Tag Archives: Aging

Poems and stories about growing older,aging, deteriorating

THE ALBUMS

THE ALBUMS

Mother’s shrinkage was marked by domicile

House, apartment, retirement and nursing home
shedding at each move, furniture, china, and art
except for, and never, the old photo albums
heavy in padded leather brown and green

Each visit when conversation stuttered to a stall
(Religion all but Baptist drowned
and what use is weather without crops)
out would come the albums
and in we all would dive
for pennies
bright and shiny at the bottom of the pool

Here’s one from 1958
how young the queen looked then

LEONARD COHEN AT EIGHTY

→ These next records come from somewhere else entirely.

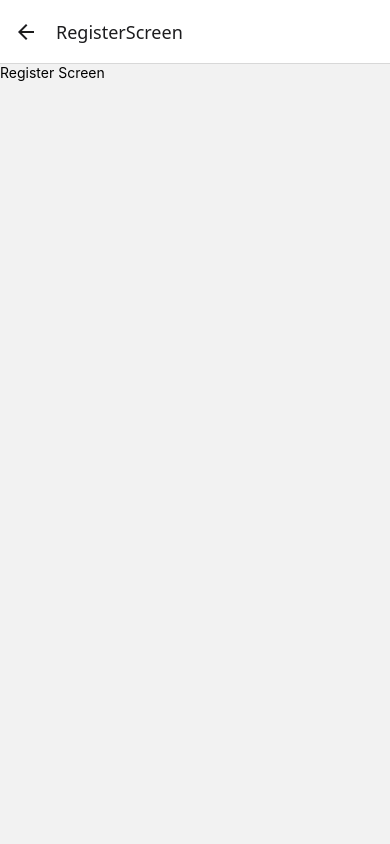
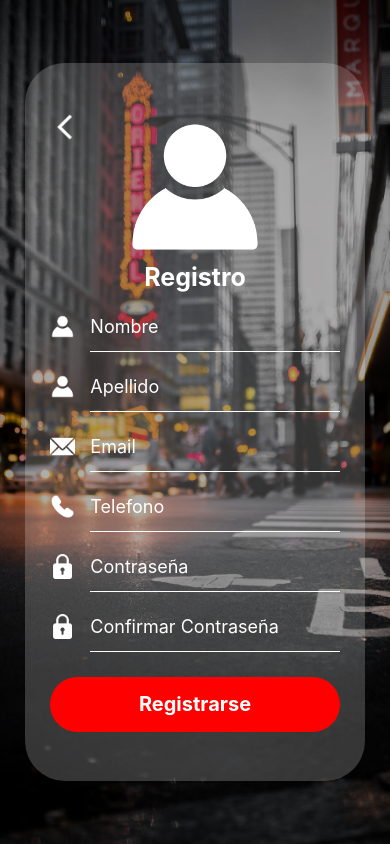
Before and after one commit to EmilianoQuiroz/InDriverReactNative, a React Native app: screen /RegisterScreen in a window 390 px wide. Built offline with nearby package versions, Linux system fonts and the light colour scheme.

Commit message:
diseño pantalla de registro

```diff
--- a/presentation/navigator/MainStackNavigator.tsx
+++ b/presentation/navigator/MainStackNavigator.tsx
@@ -20,7 +20,13 @@ export const MainStackNavigator = () => {
         component={LoginScreen}
       />
 
-      <Stack.Screen name="RegisterScreen" component={RegisterScreen} />
+      <Stack.Screen
+        options={{
+          headerShown: false,
+        }}
+        name="RegisterScreen"
+        component={RegisterScreen}
+      />
     </Stack.Navigator>
   );
 };
--- a/presentation/screens/auth/login/LoginScreen.tsx
+++ b/presentation/screens/auth/login/LoginScreen.tsx
@@ -1,5 +1,4 @@
 import {
-  StyleSheet,
   Text,
   View,
   Image,
@@ -8,6 +7,7 @@ import DefaultTextInput from "../../../components/DefaultTextInput";
 import DefaultRoundedButton from "../../../components/DefaultRoundedButton";
 import { StackScreenProps } from "@react-navigation/stack";
 import { RootStackParamList } from "../../../navigator/MainStackNavigator";
+import styles from "./Styles";
 
 interface Props extends StackScreenProps<RootStackParamList, "LoginScreen"> {}
 export default function LoginScreen({ navigation, route }: Props) {
@@ -56,49 +56,3 @@ export default function LoginScreen({ navigation, route }: Props) {
     </View>
   );
 }
-
-const styles = StyleSheet.create({
-  container: {
-    flex: 1,
-    backgroundColor: "black",
-    alignItems: "center",
-    justifyContent: "center",
-  },
-  imageBackground: {
-    width: "100%",
-    height: "100%",
-    opacity: 0.6,
-  },
-  form: {
-    width: "87%",
-    height: "75%",
-    position: "absolute",
-    backgroundColor: "rgba(255, 255, 255, 0.2)",
-    borderRadius: 40,
-    justifyContent: "center",
-    paddingHorizontal: 25,
-  },
-  imageUser: {
-    width: 150,
-    height: 150,
-    alignSelf: "center",
-    marginBottom: 15,
-  },
-  textLogin: {
-    color: "white",
-    fontSize: 25,
-    fontWeight: "bold",
-    alignSelf: "center",
-  },
-
-  containerTextDontHaveAccount: {
-    flexDirection: "row",
-    alignSelf: "center",
-    alignItems: "center",
-    marginTop: 15,
-  },
-  textDontHaveAccount: {
-    color: "white",
-    fontSize: 18,
-  },
-});
--- /dev/null
+++ b/presentation/screens/auth/login/Styles.tsx
@@ -0,0 +1,49 @@
+import { StyleSheet } from "react-native";
+
+const styles = StyleSheet.create({
+    container: {
+      flex: 1,
+      backgroundColor: "black",
+      alignItems: "center",
+      justifyContent: "center",
+    },
+    imageBackground: {
+      width: "100%",
+      height: "100%",
+      opacity: 0.6,
+    },
+    form: {
+      width: "87%",
+      height: "75%",
+      position: "absolute",
+      backgroundColor: "rgba(255, 255, 255, 0.2)",
+      borderRadius: 40,
+      justifyContent: "center",
+      paddingHorizontal: 25,
+    },
+    imageUser: {
+      width: 150,
+      height: 150,
+      alignSelf: "center",
+      marginBottom: 15,
+    },
+    textLogin: {
+      color: "white",
+      fontSize: 25,
+      fontWeight: "bold",
+      alignSelf: "center",
+    },
+
+    containerTextDontHaveAccount: {
+      flexDirection: "row",
+      alignSelf: "center",
+      alignItems: "center",
+      marginTop: 15,
+    },
+    textDontHaveAccount: {
+      color: "white",
+      fontSize: 18,
+    },
+  });
+
+  export default styles;
--- a/presentation/screens/auth/register/RegisterScreen.jsx
+++ /dev/null
@@ -1,9 +0,0 @@
-import { View, Text } from "react-native";
-
-export default function RegisterScreen() {
-  return (
-    <View>
-      <Text>Register Screen</Text>
-    </View>
-  );
-}
--- /dev/null
+++ b/presentation/screens/auth/register/RegisterScreen.tsx
@@ -0,0 +1,80 @@
+import { View, Text, Image, Touchable, TouchableOpacity } from "react-native";
+import styles from "./Styles";
+import DefaultTextInput from "../../../components/DefaultTextInput";
+import DefaultRoundedButton from "../../../components/DefaultRoundedButton";
+import { NativeStackScreenProps } from "@react-navigation/native-stack";
+import { RootStackParamList } from "../../../navigator/MainStackNavigator";
+
+interface Props extends NativeStackScreenProps<RootStackParamList, "RegisterScreen"> {}
+export default function RegisterScreen({ navigation, route }: Props) {
+  return (
+    <View style={styles.container}>
+      <Image
+        source={require("../../../../assets/city.jpg")}
+        style={styles.imageBackground}
+      />
+
+      <View style={styles.form}>
+        <TouchableOpacity
+          onPress={() => navigation.pop()}
+        >
+          <Image
+            style={styles.backArrow}
+            source={require("../../../../assets/left_arrow.png")}
+          />
+        </TouchableOpacity>
+        <Image
+          source={require("../../../../assets/user.png")}
+          style={styles.userImage}
+        />
+        <Text style={styles.textRegister}>Registro</Text>
+        <DefaultTextInput
+          placeholder="Nombre"
+          value=""
+          onChangeText={(text) => {}}
+          icon={require("../../../../assets/user.png")}
+        />
+        <DefaultTextInput
+          placeholder="Apellido"
+          value=""
+          onChangeText={(text) => {}}
+          icon={require("../../../../assets/user.png")}
+        />
+        <DefaultTextInput
+          placeholder="Email"
+          value=""
+          onChangeText={(text) => {}}
+          icon={require("../../../../assets/email.png")}
+          keyboardType="email-address"
+        />
+        <DefaultTextInput
+          placeholder="Telefono"
+          value=""
+          onChangeText={(text) => {}}
+          keyboardType="numeric"
+          icon={require("../../../../assets/phone.png")}
+        />
+        <DefaultTextInput
+          placeholder="Contraseña"
+          value=""
+          onChangeText={(text) => {}}
+          icon={require("../../../../assets/password.png")}
+          secureTextEntry={true}
+        />
+        <DefaultTextInput
+          placeholder="Confirmar Contraseña"
+          value=""
+          onChangeText={(text) => {}}
+          icon={require("../../../../assets/password.png")}
+          secureTextEntry={true}
+        />
+
+        <DefaultRoundedButton
+          text="Registrarse"
+          onPress={() => {}}
+          backgroundColor="red"
+        />
+      </View>
+    </View>
+  );
+}
--- /dev/null
+++ b/presentation/screens/auth/register/Styles.tsx
@@ -0,0 +1,42 @@
+import { StyleSheet } from "react-native";
+
+const styles = StyleSheet.create({
+  container: {
+    flex: 1,
+    backgroundColor: "black",
+    alignItems: "center",
+    justifyContent: "center",
+  },
+  imageBackground: {
+    width: "100%",
+    height: "100%",
+    opacity: 0.6,
+  },
+  form: {
+    width: "87%",
+    height: "85%",
+    position: "absolute",
+    backgroundColor: "rgba(255, 255, 255, 0.2)",
+    borderRadius: 40,
+    justifyContent: "center",
+    paddingHorizontal: 25,
+  },
+  userImage: {
+    width: 150,
+    height: 150,
+    alignSelf: "center",
+  },
+  textRegister: {
+    fontSize: 25,
+    color: "white",
+    fontWeight: "bold",
+    alignSelf: "center",
+  },
+  backArrow: {
+    width: 30,
+    height: 30,
+    position: "absolute",
+  },
+});
+
+export default styles;
```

LEONARD COHEN AT EIGHTY

There is a crack in everything
that’s how the light gets in

Anthem

Growing old does not dim
the magic that you hold
for you were always old

That women want
to sleep with their fathers
Freud would not consider odd
(though nuns may call it God)

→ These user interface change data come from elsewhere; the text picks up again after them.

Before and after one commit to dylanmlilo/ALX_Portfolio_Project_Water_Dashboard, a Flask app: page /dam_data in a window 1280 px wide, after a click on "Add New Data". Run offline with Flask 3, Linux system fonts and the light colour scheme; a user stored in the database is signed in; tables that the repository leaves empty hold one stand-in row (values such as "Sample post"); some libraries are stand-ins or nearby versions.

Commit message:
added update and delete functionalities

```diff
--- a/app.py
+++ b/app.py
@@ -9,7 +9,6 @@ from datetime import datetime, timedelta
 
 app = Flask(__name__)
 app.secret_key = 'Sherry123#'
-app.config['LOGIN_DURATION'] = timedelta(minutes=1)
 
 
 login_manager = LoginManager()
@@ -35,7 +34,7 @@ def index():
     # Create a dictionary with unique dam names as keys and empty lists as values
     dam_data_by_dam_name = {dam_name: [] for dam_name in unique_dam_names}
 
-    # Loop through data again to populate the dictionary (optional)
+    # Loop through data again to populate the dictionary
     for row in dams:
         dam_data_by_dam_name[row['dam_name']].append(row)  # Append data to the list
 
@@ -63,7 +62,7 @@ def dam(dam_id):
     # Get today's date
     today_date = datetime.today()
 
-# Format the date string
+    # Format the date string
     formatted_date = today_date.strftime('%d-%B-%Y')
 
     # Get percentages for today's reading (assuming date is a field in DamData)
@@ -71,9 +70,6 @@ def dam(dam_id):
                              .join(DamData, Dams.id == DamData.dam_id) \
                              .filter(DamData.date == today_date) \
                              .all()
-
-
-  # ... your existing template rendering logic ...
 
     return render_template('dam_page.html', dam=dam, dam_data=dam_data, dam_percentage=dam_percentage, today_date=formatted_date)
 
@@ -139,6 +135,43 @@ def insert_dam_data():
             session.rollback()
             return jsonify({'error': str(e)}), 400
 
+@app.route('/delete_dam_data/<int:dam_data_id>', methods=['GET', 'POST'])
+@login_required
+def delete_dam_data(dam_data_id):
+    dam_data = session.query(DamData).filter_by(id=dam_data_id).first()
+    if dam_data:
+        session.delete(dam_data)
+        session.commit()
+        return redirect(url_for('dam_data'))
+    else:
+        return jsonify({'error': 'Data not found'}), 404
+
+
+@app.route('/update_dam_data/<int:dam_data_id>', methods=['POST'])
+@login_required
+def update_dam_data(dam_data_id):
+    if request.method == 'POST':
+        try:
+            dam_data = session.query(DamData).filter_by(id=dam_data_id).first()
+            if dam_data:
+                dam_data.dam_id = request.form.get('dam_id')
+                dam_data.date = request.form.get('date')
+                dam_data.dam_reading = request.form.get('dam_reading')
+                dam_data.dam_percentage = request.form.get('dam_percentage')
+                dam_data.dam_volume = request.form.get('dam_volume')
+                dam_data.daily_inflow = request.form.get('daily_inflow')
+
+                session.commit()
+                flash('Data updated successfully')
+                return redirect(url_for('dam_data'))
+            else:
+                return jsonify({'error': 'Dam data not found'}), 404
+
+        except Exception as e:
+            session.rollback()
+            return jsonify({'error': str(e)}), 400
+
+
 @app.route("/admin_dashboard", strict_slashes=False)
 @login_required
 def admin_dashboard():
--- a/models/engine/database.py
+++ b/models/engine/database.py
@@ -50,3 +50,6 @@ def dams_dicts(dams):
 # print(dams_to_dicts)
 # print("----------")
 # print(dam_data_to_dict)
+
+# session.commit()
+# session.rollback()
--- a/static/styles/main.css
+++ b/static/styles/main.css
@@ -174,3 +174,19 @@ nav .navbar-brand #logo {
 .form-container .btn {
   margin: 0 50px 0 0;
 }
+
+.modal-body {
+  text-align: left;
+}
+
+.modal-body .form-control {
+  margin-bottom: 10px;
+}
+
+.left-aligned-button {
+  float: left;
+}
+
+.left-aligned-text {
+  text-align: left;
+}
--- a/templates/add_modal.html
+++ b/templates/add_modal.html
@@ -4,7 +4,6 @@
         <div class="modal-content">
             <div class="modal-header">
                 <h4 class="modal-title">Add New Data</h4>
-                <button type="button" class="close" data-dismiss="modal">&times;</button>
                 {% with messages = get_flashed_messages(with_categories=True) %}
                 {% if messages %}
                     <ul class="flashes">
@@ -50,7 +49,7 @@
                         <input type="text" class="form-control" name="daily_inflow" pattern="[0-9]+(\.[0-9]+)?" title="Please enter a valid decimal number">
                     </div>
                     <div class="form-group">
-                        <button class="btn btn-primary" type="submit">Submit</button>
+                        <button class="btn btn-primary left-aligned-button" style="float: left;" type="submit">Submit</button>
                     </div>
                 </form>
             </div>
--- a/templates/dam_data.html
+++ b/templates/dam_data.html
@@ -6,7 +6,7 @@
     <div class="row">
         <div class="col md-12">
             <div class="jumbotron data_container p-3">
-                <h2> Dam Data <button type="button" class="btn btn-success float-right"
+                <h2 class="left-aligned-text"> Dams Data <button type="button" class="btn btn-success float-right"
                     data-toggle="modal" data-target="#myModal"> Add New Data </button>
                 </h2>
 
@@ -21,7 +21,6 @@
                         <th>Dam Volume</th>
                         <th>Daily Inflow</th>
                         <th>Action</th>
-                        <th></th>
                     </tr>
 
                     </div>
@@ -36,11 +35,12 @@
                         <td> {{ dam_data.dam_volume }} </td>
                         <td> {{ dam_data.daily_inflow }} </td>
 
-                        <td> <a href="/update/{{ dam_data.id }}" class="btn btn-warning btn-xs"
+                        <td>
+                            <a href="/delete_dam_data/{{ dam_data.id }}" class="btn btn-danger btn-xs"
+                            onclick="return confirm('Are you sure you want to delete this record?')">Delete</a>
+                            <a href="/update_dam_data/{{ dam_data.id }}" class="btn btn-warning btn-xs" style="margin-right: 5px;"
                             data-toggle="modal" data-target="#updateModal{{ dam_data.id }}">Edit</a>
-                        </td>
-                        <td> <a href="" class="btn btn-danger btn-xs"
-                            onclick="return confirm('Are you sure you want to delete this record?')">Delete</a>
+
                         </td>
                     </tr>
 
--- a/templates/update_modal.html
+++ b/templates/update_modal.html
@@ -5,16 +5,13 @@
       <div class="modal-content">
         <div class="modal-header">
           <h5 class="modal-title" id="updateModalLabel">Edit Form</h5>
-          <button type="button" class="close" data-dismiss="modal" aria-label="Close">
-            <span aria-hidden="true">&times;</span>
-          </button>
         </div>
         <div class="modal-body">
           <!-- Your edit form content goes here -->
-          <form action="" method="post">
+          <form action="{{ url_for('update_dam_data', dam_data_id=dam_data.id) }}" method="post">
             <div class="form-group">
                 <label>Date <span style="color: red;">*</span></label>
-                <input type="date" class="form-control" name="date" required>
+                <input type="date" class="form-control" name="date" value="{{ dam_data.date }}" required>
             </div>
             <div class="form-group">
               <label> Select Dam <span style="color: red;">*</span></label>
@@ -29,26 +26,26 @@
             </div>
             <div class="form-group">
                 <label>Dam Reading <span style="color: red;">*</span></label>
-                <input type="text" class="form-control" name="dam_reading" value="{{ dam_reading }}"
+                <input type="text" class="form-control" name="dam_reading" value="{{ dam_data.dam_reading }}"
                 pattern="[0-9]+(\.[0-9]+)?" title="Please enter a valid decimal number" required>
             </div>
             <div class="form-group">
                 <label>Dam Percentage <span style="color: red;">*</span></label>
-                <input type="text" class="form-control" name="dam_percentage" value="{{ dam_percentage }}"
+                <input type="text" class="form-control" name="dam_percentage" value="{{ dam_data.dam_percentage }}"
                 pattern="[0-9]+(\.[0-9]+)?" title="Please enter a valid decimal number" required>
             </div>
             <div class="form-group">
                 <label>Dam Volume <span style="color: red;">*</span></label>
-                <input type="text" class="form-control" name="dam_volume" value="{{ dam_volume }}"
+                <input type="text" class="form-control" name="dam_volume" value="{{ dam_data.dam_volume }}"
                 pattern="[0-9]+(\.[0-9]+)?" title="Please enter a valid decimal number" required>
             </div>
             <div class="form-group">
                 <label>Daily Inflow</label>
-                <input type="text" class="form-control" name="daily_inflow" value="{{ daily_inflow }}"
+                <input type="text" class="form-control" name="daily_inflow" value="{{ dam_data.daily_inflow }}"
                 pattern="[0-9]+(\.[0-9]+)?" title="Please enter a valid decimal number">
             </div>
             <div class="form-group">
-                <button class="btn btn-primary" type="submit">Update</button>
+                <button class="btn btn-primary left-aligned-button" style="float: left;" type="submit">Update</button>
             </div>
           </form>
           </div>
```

but no matter how many cracks
you or the light might see
growing old is still
not all it’s cracked up to be

so you’ve fought
depression all your life
and perhaps you always will

but for mere boys who must compete
it’s more depressing still

LOST AT SEA

LOST AT SEA

Uncles, aunts, old friends and more
all sinking below the metaphor
on the way to that distant shore

The keel hauling of cancer
Walking Gehrig’s plank with ALS

Hanging from the yardarm
of emphysema’s choking rope

The lightning stroke of stroke

The sudden iceberg of heart attack

The slow arctic crush of hoary old age

Or slowly sailing, deeper and deeper
into Alzheimers’ fog bound banks

There are a thousand ways
to get back to the launching line
I’m not sure I’m ready yet
to speculate on mine

DAD AND ROY

DAD AND ROY

Dad and Roy were the best of friends
they drank and fought and played
and laughed like nobody laughed
for fifty years and more

Dad had a room in the nursing home
way down at the end of the hall
when Roy was admitted as well
a nurse wheeled him down that hall

They sat footrest to footrest a minute
then Roy said “So its come to this”
and they both had a hell of a laugh

Dad died in late December
Roy lasted three months more
They are buried twenty feet apart
in the prairie town where they played

I can see them there now
sitting on their shiny new stones
having a smoke and a chew
and a good pull on a forty of rye

Roy says “So its come to this”
and they both have a hell of a laugh